What’s up with the Icewater protocol recently?
We have made some big changes in the last six months, including:
- Removing dependency of the protocol on Steam, and
- Adding ETH as collateral
But first, a quick overview of what makes Icewater special.
A Decentralized Stablecoin
Most stablecoins measure stability by asking an external oracle about the price of the coin in USD. This is a problem for two reasons. First, it requires dependence on USD. Second, it requires dependence on the oracle.
Icewater is the only stablecoin project that stabilizes without relying on USD, and in fact, does not require input from any external oracle. How do we do this?
The key is to realize that to be stable refers to the value over time, so we introduce two tokens: H2O and ICE. H2O is the stable currency, and ICE pays out a constant stream of H2O. Since the value of ICE depends on the future value of H2O (that is, it only pays out in the future), by stabilizing the price of ICE relative to H2O we can stabilize the value of H2O relative to future H2O.
In other words, interest rates are a natural market measure of the stability of a currency. H2O maintains stability by keeping interest rates constant.
Removing Dependency on Steam

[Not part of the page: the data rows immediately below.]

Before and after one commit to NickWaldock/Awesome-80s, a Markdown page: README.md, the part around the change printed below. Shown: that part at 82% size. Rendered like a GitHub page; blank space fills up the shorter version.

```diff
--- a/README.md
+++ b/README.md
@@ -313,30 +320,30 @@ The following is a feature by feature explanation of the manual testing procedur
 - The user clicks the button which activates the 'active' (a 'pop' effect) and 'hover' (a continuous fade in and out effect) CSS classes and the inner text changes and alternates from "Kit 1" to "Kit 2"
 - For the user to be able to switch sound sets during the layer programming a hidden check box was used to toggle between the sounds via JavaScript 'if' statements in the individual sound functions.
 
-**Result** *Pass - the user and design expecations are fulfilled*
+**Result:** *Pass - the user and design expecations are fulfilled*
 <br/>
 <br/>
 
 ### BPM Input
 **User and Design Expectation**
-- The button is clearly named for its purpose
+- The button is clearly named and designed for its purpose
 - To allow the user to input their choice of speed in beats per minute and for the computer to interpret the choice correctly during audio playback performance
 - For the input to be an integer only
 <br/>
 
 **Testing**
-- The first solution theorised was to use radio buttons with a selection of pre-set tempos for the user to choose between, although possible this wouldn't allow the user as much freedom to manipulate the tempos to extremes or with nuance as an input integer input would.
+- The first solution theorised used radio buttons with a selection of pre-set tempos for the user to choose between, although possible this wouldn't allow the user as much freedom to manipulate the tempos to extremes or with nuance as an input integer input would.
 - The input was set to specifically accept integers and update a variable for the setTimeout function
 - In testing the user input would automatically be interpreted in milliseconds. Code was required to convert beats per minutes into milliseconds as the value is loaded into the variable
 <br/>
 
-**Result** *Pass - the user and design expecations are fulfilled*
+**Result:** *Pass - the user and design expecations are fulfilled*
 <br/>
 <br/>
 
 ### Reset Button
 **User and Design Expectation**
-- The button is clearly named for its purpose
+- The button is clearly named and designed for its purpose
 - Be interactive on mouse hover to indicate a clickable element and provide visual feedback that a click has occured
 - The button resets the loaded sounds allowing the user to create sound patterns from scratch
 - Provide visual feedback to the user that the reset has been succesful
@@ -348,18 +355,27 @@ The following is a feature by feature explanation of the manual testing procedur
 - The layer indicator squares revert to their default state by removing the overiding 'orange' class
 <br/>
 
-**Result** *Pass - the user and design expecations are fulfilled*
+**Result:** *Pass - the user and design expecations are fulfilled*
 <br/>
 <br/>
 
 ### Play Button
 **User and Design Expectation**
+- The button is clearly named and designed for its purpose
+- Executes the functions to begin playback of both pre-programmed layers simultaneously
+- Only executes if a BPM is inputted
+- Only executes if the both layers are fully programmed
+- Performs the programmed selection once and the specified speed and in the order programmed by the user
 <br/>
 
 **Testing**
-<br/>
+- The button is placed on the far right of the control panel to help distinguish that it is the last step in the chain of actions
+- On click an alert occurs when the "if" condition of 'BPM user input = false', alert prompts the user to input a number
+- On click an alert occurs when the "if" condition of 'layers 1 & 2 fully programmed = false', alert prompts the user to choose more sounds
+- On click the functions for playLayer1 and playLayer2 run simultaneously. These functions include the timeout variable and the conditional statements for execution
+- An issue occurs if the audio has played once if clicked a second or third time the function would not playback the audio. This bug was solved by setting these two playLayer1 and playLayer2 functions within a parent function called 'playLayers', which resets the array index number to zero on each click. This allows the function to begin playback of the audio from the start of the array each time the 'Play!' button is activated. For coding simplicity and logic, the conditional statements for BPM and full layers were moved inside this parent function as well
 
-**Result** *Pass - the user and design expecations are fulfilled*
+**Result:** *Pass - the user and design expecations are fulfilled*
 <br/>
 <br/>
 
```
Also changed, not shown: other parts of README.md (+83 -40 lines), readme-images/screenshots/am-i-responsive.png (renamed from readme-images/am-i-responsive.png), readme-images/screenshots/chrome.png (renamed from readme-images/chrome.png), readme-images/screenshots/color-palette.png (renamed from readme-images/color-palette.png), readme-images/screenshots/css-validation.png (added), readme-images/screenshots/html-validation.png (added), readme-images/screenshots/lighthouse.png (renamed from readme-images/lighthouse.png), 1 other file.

The relationship between H2O and ICE provides a unique way of measuring stability. But how do you actually achieve stability once you have measured it? We need some way of increasing and decreasing the supply in response to changes in demand.
Initially, Icewater adopted a model similar to that outlined in the famous paper, Seigniorage Shares. Specifically, the protocol include a share-like token called Steam. The stability of H2O was achieved by minting and burning Steam.
However, just before we launched the first version of H2O, the Terra Luna protocol collapsed. Although Terra Luna didn’t share the unique features of Icewater (i.e., UST was pegged to USD based on an oracle of the UST/USD price), it used the share-like token Luna for stabilization. In the aftermath of the Terra Luna death spiral, the Icewater team decided to implement a different model of stabilization
Introducing ETH as Collateral
The death of Terra Luna did not invalidate the fundamental idea underlying Icewater. Now, more than ever, we need a truly decentralized stablecoin as the foundation of the crypto economy. Furthermore, there are numerous other ways to stabilize a coin.
For the current version of the Icewater protocol (which will be launching soon), we chose to stabilize H2O by exchanging H2O for ETH when the protocol determines that it needs to increase or decrease supply.
In the upcoming version, this will happen by way of auctions. When the supply of H2O is too low, we will auction off new H2O in exchange for ETH. When the supply of H2O is too high, we will auction off ETH in order to burn H2O.
This will allow the Icewater protocol to automatically adjust supply in response to changes in demand. We also plan to add support for individual vaults similar to those introduced by the Maker protocol for minting DAI.